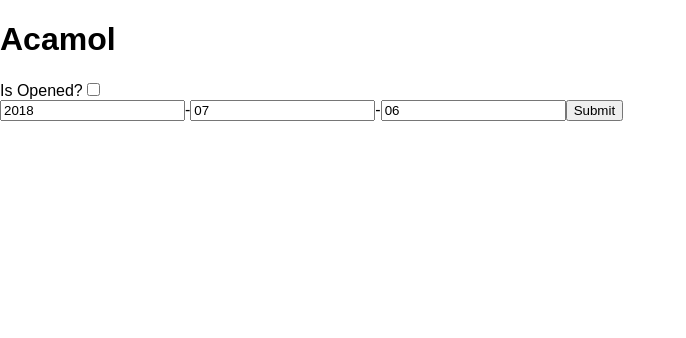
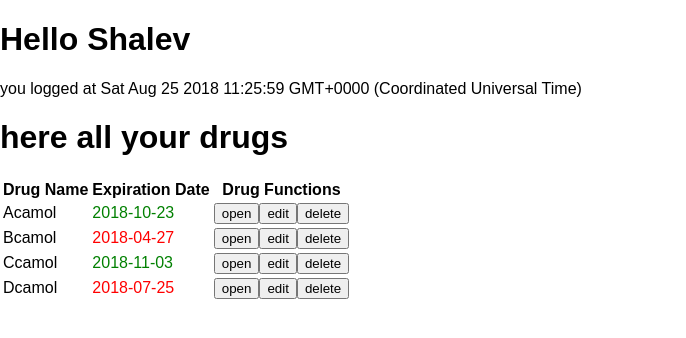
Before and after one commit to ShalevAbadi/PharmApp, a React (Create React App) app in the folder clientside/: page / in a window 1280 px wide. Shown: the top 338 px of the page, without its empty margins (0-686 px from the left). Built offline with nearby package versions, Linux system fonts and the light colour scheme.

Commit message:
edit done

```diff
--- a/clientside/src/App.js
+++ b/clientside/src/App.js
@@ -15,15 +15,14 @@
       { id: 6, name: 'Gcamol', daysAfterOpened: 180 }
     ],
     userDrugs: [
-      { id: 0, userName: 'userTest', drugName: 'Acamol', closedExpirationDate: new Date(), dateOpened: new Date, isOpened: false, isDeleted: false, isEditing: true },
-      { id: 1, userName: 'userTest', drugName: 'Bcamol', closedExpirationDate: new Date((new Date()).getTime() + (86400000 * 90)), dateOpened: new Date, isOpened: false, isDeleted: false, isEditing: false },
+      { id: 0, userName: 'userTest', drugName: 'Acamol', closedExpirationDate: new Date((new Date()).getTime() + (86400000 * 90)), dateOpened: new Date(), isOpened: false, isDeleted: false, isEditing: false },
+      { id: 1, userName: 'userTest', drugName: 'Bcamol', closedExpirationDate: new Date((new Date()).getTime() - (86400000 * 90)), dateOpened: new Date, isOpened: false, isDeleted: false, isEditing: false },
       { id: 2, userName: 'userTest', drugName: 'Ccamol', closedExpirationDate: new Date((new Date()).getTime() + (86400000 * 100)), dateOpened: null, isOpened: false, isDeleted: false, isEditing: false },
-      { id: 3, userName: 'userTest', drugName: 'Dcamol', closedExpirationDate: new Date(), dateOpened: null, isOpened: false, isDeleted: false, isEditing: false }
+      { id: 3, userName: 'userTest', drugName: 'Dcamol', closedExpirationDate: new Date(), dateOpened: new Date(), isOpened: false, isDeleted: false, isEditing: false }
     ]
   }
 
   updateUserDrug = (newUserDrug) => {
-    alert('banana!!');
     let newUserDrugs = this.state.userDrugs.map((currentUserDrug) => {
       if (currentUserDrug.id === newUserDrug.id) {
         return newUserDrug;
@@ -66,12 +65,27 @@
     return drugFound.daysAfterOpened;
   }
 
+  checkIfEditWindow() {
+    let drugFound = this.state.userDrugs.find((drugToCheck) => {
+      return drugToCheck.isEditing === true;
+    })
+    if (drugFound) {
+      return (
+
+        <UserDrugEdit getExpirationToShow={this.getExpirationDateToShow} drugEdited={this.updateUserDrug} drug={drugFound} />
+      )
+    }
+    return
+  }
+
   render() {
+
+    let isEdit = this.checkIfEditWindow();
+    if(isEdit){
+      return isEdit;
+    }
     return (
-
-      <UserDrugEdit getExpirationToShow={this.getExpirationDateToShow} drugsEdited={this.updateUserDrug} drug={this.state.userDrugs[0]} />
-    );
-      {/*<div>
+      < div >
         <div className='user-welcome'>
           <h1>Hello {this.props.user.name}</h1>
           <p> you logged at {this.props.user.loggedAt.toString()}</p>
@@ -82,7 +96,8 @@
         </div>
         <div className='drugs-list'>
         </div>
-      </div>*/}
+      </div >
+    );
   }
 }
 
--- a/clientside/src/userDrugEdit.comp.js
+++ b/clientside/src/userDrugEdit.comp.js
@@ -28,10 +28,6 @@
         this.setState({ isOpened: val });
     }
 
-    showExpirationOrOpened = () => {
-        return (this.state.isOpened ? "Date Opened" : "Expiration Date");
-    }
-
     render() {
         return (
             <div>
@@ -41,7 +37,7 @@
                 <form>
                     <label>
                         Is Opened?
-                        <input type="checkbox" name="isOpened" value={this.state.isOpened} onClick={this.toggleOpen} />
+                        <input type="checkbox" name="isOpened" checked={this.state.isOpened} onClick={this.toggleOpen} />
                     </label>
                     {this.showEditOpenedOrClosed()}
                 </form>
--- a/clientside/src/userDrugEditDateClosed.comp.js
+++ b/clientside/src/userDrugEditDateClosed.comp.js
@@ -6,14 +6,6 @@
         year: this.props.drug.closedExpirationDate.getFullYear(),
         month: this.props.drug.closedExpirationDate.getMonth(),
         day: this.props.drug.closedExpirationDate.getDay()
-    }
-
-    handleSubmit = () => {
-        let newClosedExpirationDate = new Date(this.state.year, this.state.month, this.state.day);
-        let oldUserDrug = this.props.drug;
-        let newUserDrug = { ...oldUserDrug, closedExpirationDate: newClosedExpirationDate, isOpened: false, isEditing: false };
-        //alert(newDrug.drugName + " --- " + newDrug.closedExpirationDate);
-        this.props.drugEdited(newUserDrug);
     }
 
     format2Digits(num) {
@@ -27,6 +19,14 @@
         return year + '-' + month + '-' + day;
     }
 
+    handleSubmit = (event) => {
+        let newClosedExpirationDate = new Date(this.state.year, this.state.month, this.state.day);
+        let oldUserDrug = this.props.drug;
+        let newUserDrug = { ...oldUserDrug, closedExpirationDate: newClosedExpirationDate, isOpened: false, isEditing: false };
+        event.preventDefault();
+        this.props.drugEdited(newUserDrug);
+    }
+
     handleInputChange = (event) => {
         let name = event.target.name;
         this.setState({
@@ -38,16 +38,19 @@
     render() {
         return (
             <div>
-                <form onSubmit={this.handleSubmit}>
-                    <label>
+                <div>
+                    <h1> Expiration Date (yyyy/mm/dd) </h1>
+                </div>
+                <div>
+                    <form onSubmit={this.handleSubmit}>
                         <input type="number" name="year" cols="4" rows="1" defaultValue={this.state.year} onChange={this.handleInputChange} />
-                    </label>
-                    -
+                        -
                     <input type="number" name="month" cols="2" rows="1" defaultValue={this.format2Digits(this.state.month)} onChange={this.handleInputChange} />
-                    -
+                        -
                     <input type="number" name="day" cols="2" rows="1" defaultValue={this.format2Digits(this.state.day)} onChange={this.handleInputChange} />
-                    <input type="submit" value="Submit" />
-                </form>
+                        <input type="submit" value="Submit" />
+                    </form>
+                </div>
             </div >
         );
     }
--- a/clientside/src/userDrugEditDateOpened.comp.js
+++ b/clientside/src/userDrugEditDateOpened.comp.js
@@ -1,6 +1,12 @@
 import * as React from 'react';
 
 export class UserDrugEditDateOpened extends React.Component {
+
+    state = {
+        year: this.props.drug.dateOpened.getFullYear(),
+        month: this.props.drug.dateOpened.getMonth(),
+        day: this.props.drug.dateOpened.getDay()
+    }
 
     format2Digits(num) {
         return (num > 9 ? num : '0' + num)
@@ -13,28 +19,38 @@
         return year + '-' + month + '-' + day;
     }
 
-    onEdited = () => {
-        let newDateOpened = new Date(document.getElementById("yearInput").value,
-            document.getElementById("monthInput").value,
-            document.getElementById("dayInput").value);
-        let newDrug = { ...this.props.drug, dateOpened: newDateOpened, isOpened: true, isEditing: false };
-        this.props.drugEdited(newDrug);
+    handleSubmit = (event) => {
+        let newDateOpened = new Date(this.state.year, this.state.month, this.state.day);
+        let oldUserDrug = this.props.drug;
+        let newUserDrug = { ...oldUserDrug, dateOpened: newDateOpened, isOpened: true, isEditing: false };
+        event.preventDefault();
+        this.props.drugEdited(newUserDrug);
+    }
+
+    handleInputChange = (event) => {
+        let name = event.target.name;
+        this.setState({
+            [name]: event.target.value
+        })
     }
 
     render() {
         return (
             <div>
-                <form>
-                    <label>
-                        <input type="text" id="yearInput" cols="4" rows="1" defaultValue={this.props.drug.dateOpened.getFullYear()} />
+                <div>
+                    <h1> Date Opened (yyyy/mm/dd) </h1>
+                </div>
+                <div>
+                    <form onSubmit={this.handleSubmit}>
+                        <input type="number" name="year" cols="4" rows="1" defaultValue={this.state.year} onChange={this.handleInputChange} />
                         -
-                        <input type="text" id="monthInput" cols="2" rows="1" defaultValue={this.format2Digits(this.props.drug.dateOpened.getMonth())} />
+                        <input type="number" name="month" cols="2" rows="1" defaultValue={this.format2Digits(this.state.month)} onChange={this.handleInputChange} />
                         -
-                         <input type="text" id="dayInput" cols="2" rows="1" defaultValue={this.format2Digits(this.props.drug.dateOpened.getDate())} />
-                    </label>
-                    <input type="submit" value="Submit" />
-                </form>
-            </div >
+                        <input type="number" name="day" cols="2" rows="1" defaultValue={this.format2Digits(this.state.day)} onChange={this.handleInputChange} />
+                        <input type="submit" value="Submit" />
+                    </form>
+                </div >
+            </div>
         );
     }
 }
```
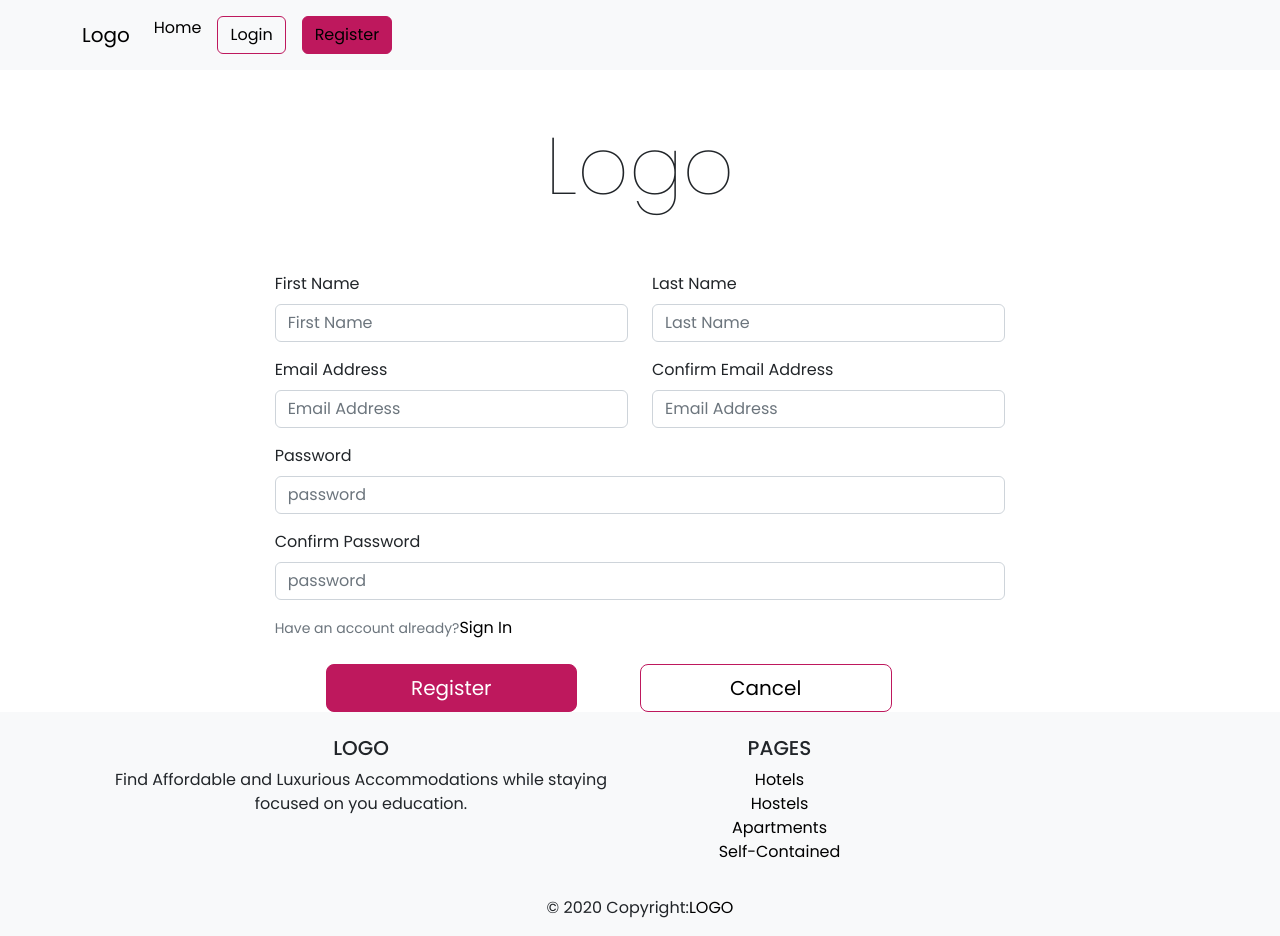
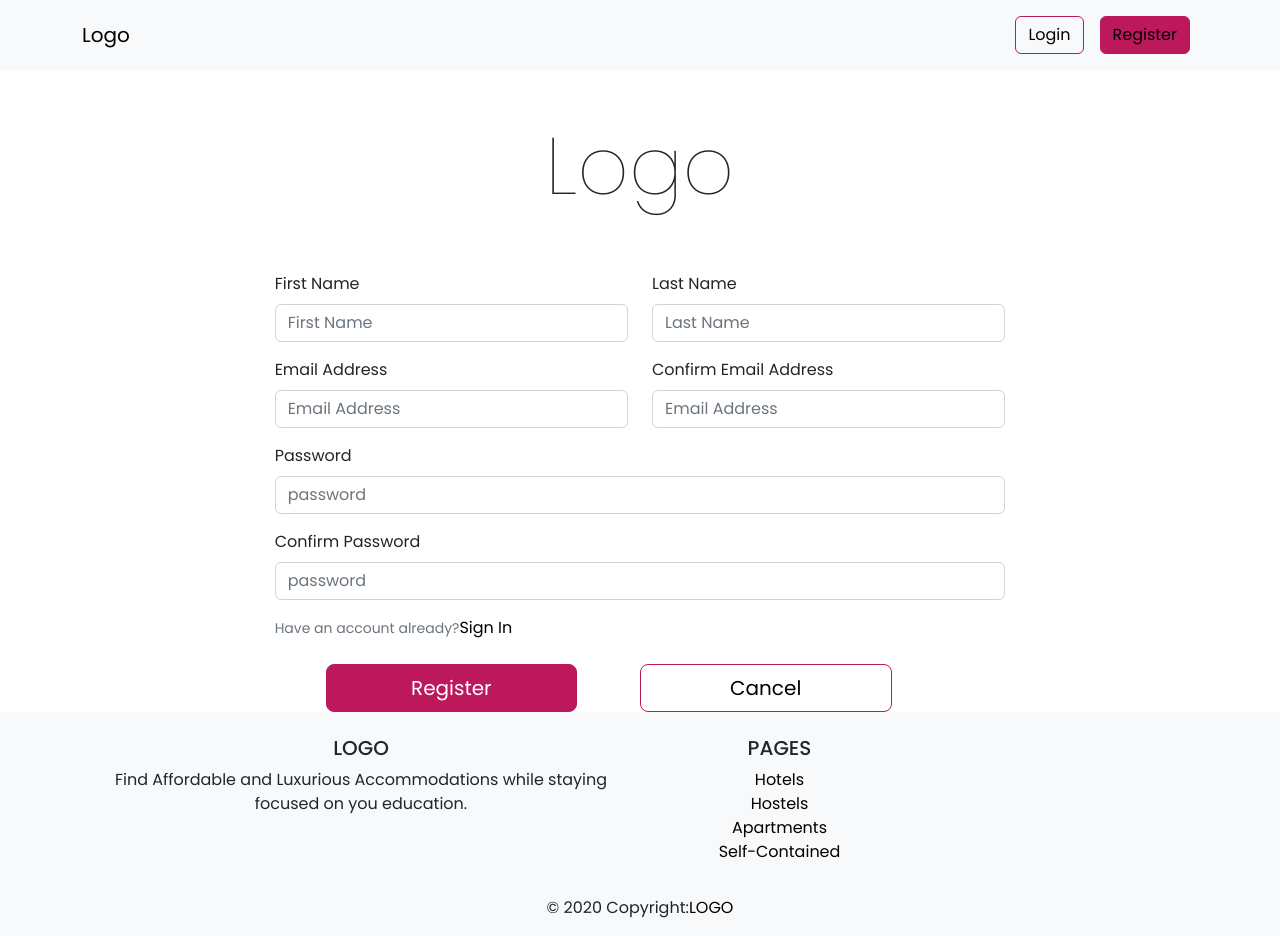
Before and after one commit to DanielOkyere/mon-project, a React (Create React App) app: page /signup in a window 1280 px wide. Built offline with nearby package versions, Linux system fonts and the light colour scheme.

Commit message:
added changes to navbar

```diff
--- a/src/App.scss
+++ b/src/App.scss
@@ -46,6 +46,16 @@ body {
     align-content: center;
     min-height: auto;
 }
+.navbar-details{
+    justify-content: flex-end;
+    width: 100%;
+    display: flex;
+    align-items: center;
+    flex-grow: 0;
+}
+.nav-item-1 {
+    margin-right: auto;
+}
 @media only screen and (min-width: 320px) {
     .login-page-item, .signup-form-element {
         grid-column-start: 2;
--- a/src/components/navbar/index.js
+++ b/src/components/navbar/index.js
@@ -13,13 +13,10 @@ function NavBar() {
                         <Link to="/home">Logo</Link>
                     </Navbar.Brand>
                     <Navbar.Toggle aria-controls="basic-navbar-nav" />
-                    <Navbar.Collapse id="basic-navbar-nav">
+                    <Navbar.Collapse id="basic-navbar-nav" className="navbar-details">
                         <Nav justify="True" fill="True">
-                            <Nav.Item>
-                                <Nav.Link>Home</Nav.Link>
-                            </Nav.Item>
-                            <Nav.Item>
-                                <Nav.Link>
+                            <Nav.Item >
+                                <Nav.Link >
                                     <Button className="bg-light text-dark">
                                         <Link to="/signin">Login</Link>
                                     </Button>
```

Problem description.
Scan the data above; copy every line where "Button" appears.

Response to this exercise.
                                     <Button className="bg-light text-dark">
                                     </Button>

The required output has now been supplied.